**What you should do:**
Every single entry must be restated word for word.

(Excerpts from a dataset)

- - -

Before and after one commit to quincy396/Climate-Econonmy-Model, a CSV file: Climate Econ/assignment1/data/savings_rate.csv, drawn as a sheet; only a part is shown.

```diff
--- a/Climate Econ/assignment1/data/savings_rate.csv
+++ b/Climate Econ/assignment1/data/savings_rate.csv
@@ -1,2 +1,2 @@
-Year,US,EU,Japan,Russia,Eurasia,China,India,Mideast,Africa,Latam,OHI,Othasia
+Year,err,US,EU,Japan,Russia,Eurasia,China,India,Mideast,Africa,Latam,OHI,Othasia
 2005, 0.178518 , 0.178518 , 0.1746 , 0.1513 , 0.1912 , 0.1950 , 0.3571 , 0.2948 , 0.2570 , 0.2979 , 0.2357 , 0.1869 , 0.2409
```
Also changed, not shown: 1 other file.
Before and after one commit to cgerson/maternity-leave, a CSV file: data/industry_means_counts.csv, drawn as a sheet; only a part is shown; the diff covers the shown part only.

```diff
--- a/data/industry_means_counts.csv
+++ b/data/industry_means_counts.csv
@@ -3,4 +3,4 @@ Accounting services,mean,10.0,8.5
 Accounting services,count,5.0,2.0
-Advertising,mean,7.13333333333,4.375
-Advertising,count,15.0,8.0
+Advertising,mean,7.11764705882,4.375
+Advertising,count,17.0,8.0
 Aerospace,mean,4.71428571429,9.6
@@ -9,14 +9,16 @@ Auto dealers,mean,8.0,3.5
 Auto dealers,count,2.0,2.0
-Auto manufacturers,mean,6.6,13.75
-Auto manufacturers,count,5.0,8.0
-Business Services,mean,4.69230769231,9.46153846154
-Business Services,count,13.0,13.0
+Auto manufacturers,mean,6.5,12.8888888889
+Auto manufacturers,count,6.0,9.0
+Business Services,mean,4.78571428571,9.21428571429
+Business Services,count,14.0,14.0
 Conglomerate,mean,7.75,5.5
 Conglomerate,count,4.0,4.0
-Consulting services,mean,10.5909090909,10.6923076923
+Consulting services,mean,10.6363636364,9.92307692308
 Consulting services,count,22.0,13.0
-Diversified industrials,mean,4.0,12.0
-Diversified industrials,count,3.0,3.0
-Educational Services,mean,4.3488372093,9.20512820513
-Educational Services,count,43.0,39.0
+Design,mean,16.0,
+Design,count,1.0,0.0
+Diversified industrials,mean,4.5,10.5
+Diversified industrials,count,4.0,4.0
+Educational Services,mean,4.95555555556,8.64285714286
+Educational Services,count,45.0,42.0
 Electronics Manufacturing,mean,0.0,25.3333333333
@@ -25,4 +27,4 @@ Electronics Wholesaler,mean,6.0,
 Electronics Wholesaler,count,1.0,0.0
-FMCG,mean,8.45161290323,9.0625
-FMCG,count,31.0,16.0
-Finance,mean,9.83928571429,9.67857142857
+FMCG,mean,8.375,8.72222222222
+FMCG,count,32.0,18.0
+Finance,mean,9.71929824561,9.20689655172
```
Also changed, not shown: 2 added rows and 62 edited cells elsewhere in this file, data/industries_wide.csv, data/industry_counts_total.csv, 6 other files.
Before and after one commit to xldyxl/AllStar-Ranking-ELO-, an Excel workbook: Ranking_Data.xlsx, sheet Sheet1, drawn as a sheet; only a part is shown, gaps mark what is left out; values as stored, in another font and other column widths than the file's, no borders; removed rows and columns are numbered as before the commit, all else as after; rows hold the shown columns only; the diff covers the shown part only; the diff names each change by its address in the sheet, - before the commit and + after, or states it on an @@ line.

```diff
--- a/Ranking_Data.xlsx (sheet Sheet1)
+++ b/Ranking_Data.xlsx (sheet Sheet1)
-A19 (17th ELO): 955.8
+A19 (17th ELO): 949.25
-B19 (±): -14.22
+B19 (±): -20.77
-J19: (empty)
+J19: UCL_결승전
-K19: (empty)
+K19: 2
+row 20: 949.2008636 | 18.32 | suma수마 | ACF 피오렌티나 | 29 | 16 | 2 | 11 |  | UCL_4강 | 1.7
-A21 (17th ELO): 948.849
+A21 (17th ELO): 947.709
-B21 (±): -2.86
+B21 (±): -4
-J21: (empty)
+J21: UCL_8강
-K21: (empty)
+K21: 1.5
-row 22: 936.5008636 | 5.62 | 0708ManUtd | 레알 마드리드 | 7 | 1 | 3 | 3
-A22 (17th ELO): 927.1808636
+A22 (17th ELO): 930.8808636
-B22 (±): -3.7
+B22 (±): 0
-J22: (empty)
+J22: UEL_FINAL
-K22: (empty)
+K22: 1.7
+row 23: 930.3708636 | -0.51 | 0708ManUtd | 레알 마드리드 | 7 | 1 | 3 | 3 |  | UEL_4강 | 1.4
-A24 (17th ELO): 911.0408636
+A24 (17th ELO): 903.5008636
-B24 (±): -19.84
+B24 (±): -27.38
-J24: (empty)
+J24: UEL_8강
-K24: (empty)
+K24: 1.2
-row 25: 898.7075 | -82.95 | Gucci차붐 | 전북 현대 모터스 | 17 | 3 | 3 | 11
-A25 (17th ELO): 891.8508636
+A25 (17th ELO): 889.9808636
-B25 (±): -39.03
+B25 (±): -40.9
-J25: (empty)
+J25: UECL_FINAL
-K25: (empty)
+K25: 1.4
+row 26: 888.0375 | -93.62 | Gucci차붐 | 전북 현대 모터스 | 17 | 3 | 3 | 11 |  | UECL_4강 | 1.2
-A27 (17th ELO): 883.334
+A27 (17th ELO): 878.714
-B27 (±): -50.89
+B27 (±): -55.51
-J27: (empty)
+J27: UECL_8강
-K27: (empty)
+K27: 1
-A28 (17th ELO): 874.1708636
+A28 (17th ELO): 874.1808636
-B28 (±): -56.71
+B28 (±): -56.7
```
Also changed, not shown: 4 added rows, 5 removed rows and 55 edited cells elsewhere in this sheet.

- - -

**Response area:**
Before and after one commit to quincy396/Climate-Econonmy-Model, a CSV file: Climate Econ/assignment1/data/savings_rate.csv, drawn as a sheet; only a part is shown.

```diff
--- a/Climate Econ/assignment1/data/savings_rate.csv
+++ b/Climate Econ/assignment1/data/savings_rate.csv
@@ -1,2 +1,2 @@
-Year,US,EU,Japan,Russia,Eurasia,China,India,Mideast,Africa,Latam,OHI,Othasia
+Year,err,US,EU,Japan,Russia,Eurasia,China,India,Mideast,Africa,Latam,OHI,Othasia
 2005, 0.178518 , 0.178518 , 0.1746 , 0.1513 , 0.1912 , 0.1950 , 0.3571 , 0.2948 , 0.2570 , 0.2979 , 0.2357 , 0.1869 , 0.2409
```
Also changed, not shown: 1 other file.
Before and after one commit to cgerson/maternity-leave, a CSV file: data/industry_means_counts.csv, drawn as a sheet; only a part is shown; the diff covers the shown part only.

```diff
--- a/data/industry_means_counts.csv
+++ b/data/industry_means_counts.csv
@@ -3,4 +3,4 @@ Accounting services,mean,10.0,8.5
 Accounting services,count,5.0,2.0
-Advertising,mean,7.13333333333,4.375
-Advertising,count,15.0,8.0
+Advertising,mean,7.11764705882,4.375
+Advertising,count,17.0,8.0
 Aerospace,mean,4.71428571429,9.6
@@ -9,14 +9,16 @@ Auto dealers,mean,8.0,3.5
 Auto dealers,count,2.0,2.0
-Auto manufacturers,mean,6.6,13.75
-Auto manufacturers,count,5.0,8.0
-Business Services,mean,4.69230769231,9.46153846154
-Business Services,count,13.0,13.0
+Auto manufacturers,mean,6.5,12.8888888889
+Auto manufacturers,count,6.0,9.0
+Business Services,mean,4.78571428571,9.21428571429
+Business Services,count,14.0,14.0
 Conglomerate,mean,7.75,5.5
 Conglomerate,count,4.0,4.0
-Consulting services,mean,10.5909090909,10.6923076923
+Consulting services,mean,10.6363636364,9.92307692308
 Consulting services,count,22.0,13.0
-Diversified industrials,mean,4.0,12.0
-Diversified industrials,count,3.0,3.0
-Educational Services,mean,4.3488372093,9.20512820513
-Educational Services,count,43.0,39.0
+Design,mean,16.0,
+Design,count,1.0,0.0
+Diversified industrials,mean,4.5,10.5
+Diversified industrials,count,4.0,4.0
+Educational Services,mean,4.95555555556,8.64285714286
+Educational Services,count,45.0,42.0
 Electronics Manufacturing,mean,0.0,25.3333333333
@@ -25,4 +27,4 @@ Electronics Wholesaler,mean,6.0,
 Electronics Wholesaler,count,1.0,0.0
-FMCG,mean,8.45161290323,9.0625
-FMCG,count,31.0,16.0
-Finance,mean,9.83928571429,9.67857142857
+FMCG,mean,8.375,8.72222222222
+FMCG,count,32.0,18.0
+Finance,mean,9.71929824561,9.20689655172
```
Also changed, not shown: 2 added rows and 62 edited cells elsewhere in this file, data/industries_wide.csv, data/industry_counts_total.csv, 6 other files.
Before and after one commit to xldyxl/AllStar-Ranking-ELO-, an Excel workbook: Ranking_Data.xlsx, sheet Sheet1, drawn as a sheet; only a part is shown, gaps mark what is left out; values as stored, in another font and other column widths than the file's, no borders; removed rows and columns are numbered as before the commit, all else as after; rows hold the shown columns only; the diff covers the shown part only; the diff names each change by its address in the sheet, - before the commit and + after, or states it on an @@ line.

```diff
--- a/Ranking_Data.xlsx (sheet Sheet1)
+++ b/Ranking_Data.xlsx (sheet Sheet1)
-A19 (17th ELO): 955.8
+A19 (17th ELO): 949.25
-B19 (±): -14.22
+B19 (±): -20.77
-J19: (empty)
+J19: UCL_결승전
-K19: (empty)
+K19: 2
+row 20: 949.2008636 | 18.32 | suma수마 | ACF 피오렌티나 | 29 | 16 | 2 | 11 |  | UCL_4강 | 1.7
-A21 (17th ELO): 948.849
+A21 (17th ELO): 947.709
-B21 (±): -2.86
+B21 (±): -4
-J21: (empty)
+J21: UCL_8강
-K21: (empty)
+K21: 1.5
-row 22: 936.5008636 | 5.62 | 0708ManUtd | 레알 마드리드 | 7 | 1 | 3 | 3
-A22 (17th ELO): 927.1808636
+A22 (17th ELO): 930.8808636
-B22 (±): -3.7
+B22 (±): 0
-J22: (empty)
+J22: UEL_FINAL
-K22: (empty)
+K22: 1.7
+row 23: 930.3708636 | -0.51 | 0708ManUtd | 레알 마드리드 | 7 | 1 | 3 | 3 |  | UEL_4강 | 1.4
-A24 (17th ELO): 911.0408636
+A24 (17th ELO): 903.5008636
-B24 (±): -19.84
+B24 (±): -27.38
-J24: (empty)
+J24: UEL_8강
-K24: (empty)
+K24: 1.2
-row 25: 898.7075 | -82.95 | Gucci차붐 | 전북 현대 모터스 | 17 | 3 | 3 | 11
-A25 (17th ELO): 891.8508636
+A25 (17th ELO): 889.9808636
-B25 (±): -39.03
+B25 (±): -40.9
-J25: (empty)
+J25: UECL_FINAL
-K25: (empty)
+K25: 1.4
+row 26: 888.0375 | -93.62 | Gucci차붐 | 전북 현대 모터스 | 17 | 3 | 3 | 11 |  | UECL_4강 | 1.2
-A27 (17th ELO): 883.334
+A27 (17th ELO): 878.714
-B27 (±): -50.89
+B27 (±): -55.51
-J27: (empty)
+J27: UECL_8강
-K27: (empty)
+K27: 1
-A28 (17th ELO): 874.1708636
+A28 (17th ELO): 874.1808636
-B28 (±): -56.71
+B28 (±): -56.7
```
Also changed, not shown: 4 added rows, 5 removed rows and 55 edited cells elsewhere in this sheet.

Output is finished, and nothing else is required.